By Paul Belz
“A creek has two jobs,” Christopher Richard told a group of adventurous hikers in the Sausal Creek watershed. “One is to transport water, and the other is to transport sediment.” Christopher was the Editor, Publisher, Webmaster, and Biologist for the series of San Francisco Bay Area Creek & Watershed maps published by the Oakland Museum of California, and was there with our group to trek around the watershed and examine the health of the Creek and of the surrounding forests.
Ecologists use the term “watershed” to describe an area in which all the water flows off the land, into creeks and ultimately to one location, such as a creek entering the bay. The watershed includes lakes, streams, tributaries, and the surrounding land. Each watershed is a unique system with various habitats corresponding to geology, microclimate, and patterns of development. Each has a particular group of plants and animals. In the Sausal Creek watershed, the more natural tributary, Palo Seco Creek, emerges from a redwood forest and joins Shepard Canyon Creek to form Sausal Creek. This larger stream then flows through, a bay/oak ecosystem, a dogwood corridor, adds charm to backyards, disappears into a culvert, and eventually drains into the San Francisco Bay near the Fruitvale Bridge.
The hike took us to a stream where we found remnants of culverts the Works Project Administration (WPA) built in the 1930s to channel and direct the stream course. Christopher described how a stream course functions as a kind of conveyor belt with three zones. The zone of erosion is the steep upper area where the stream picks up sand, stones, and even boulders.

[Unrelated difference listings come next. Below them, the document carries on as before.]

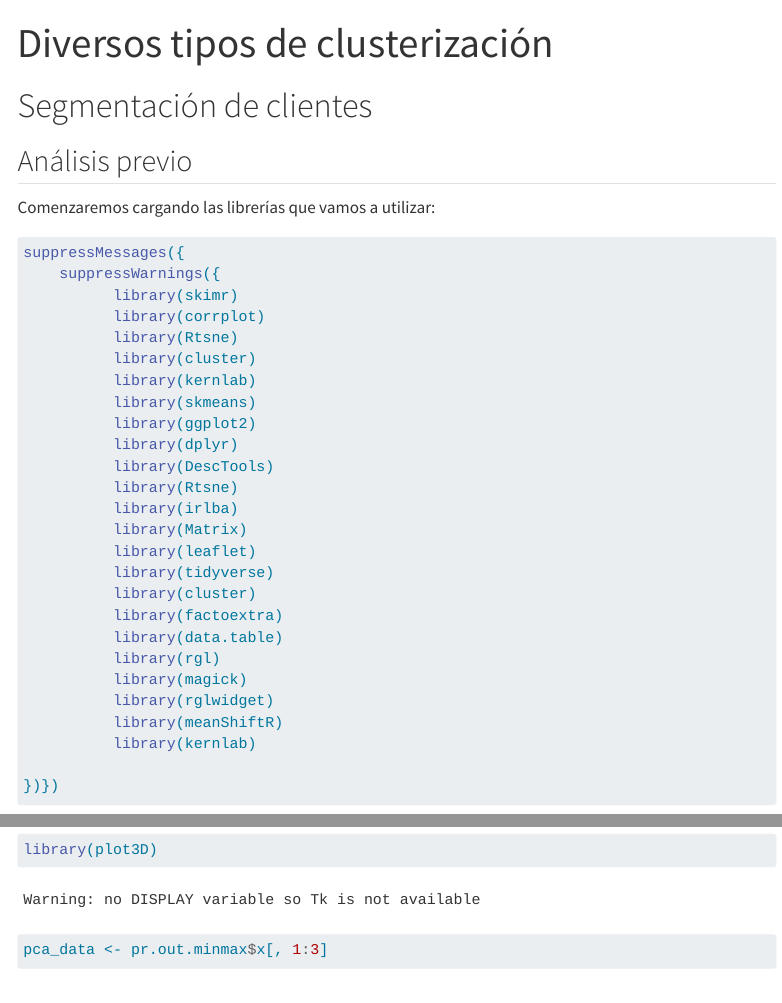
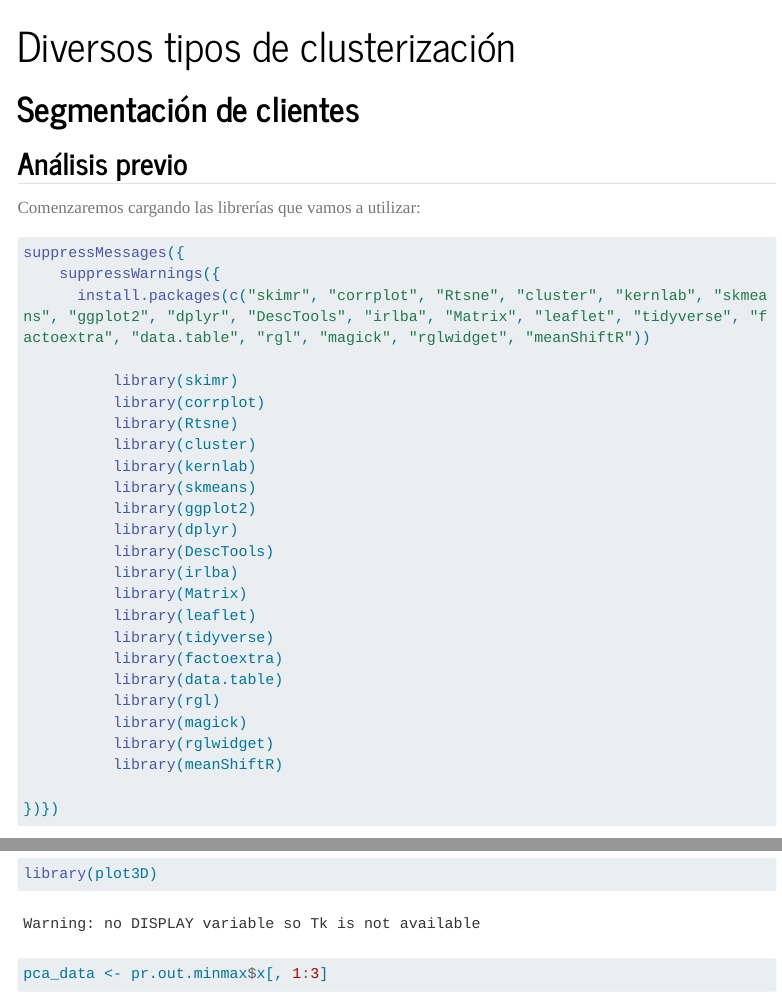
Before and after one commit to MIGUELCUBEROGOMEZ/MIGUELCUBEROGOMEZ.github.io, a Quarto document (Clusters.qmd): the page in a window 1100 px wide, from its top, and a second part further down, joined at a grey line. Rendered offline with R 4.5, knitr and Pandoc in place of Quarto, with nearby package versions; some code elsewhere in the file could not run offline; menus at the side of the page are left out; long lines of code are wrapped.

Commit message:
Instalamos las librerias

````diff
--- a/Clusters.qmd
+++ b/Clusters.qmd
@@ -11,6 +11,8 @@ Comenzaremos cargando las librerías que vamos a utilizar:
 ```{r }
 suppressMessages({
     suppressWarnings({
+      install.packages(c("skimr", "corrplot", "Rtsne", "cluster", "kernlab", "skmeans", "ggplot2", "dplyr", "DescTools", "irlba", "Matrix", "leaflet", "tidyverse", "factoextra", "data.table", "rgl", "magick", "rglwidget", "meanShiftR"))
+
           library(skimr)
           library(corrplot)
           library(Rtsne)
@@ -20,19 +22,16 @@ suppressMessages({
           library(ggplot2)
           library(dplyr)
           library(DescTools)
-          library(Rtsne)
           library(irlba)
           library(Matrix)
           library(leaflet)
           library(tidyverse)
-          library(cluster)
           library(factoextra)
           library(data.table)
           library(rgl)
           library(magick)
           library(rglwidget)
           library(meanShiftR)
-          library(kernlab)
 
 })})
 ```
--- a/_quarto.yml
+++ b/_quarto.yml
@@ -7,10 +7,18 @@ website:
     left:
       - href: index.qmd
         text: Home
-      - about.qmd
-
+      - href: Eda.qmd
+        text: Exploratory Data Analysis
+      - href: clusters.qmd
+        text: Clusters
+      - href: Rainprediction.qmd
+        text: Rain Prediction
+      - href: zumonaranjas.qmd
+        text: Zumo de Naranjas
+      - href: TFG.qmd
+        text: TFG
 format:
   html:
-    theme: cosmo
+    theme: journal
     css: styles.css
     toc: true
````
Also changed, not shown: EDA.qmd (+1 -1 lines), TFG.qmd (+2 -0 lines), zumonaranjas.qmd (+2 -0 lines).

The stream meanders through the second, flatter zone of transport, depositing some sediment on one bank and eroding the opposite side. The third zone is the area of deposition where the stream merges with a larger water body, slows, and drops its remaining load as a sand bar or delta. Sausal Creek does this when it hits San Francisco Bay.
“A healthy stream system needs to be eroding, at a moderate pace, throughout its headwaters,” Christopher said. “If you come in here and pour concrete over everything, it will starve the lower areas of the sand and gravel. Critters need that sand and gravel for habitat, and fish need that habitat to lay their eggs.” In line with a zealous mandate to stop erosion, the WPA concreted reaches of Sausal Creek in the 1930s. When a hiker asked Christopher why the agency did this, he shrugged and said, “Some of it was hubris, the idea that a human controlled natural situation is a better situation.” Today, these hardened creek beds are collapsing and being removed to restore the creek to more natural function.
Hiking through rugged wooded ridges along a path that was partly dirt and partly cracked asphalt, Christopher mentioned that the logging companies once hauled redwood logs with oxen along the road that once lay here. Today, upper parts of this area are covered with second growth redwoods. Native redwood sorrel, a small plant with heart-shaped leaflets, covers the ground along with Bermuda buttercup, a similar-looking but invasive non-native plant.
We found many other native plants among the redwoods. One hiker called thimbleberry, with its huge leaves, “nature’s toilet paper”. Fuzzy-leaved hazelnuts thrived in sunny trailside spots; Christopher mentioned that some native Californians may have eaten them more often than acorns. Downstream, coast live oaks and bay laurels replaced redwoods in a drier part of the woodland. California buckeyes, Indian soap root, and honeysuckle also thrived, but introduced English ivy and Scotch broom dominated some hillsides.
In some areas next to the trail, loose soil testified to the hikers and off-leash dogs who had cut across habitat between switchbacks, contributing to unwanted erosion. “Erosion is a Goldilocks issue, because there’s a ‘just right’ amount,” Christopher said. “Too much can mess things up, but not enough is also bad.” We scrambled along the Sausal Creek stream bed, climbing over boulders and broken slabs of WPA concrete structures. “Think of the Dust Bowl – the whole country was mobilized to control erosion,” he said. Urban graffiti and plaques stating “WPA 1938” covered some of these structures. Still, a healthy forest surrounded this area. We found a damselfly that had just emerged from its larval stage in the water and was preparing to fly from a flat rock.
Native creek dogwoods, willows, bay laurel, cow parsnips, and horsetails thrive in an area where Friends of Sausal Creek has worked with the city of Oakland to restore the natural stream corridor. Here, concrete slabs are very scarce, and the Creek tumbles over mossy boulders. Robins and other songbirds called to us as we hiked. We passed one pond where native trout have made their home. Christopher praised Friends of Sausal Creek as a heroic group that has worked hard to help native plants return to this place. “Yeah, the ivy keeps coming back, but in the stream, they’ve created a good foothold for native vegetation,” he said.
Following Sausal Creek into Diamond Park in Oakland’s Fruitvale District, we ended our hike by passing a swimming pool, picnics and a birthday party. The creek enters an underground tunnel here that takes it towards its destination in the San Francisco Bay. Friends of Sausal Creek currently works hard to restore the natural stream course through the Park; this group faces huge challenges, but it has begun to heal this watershed.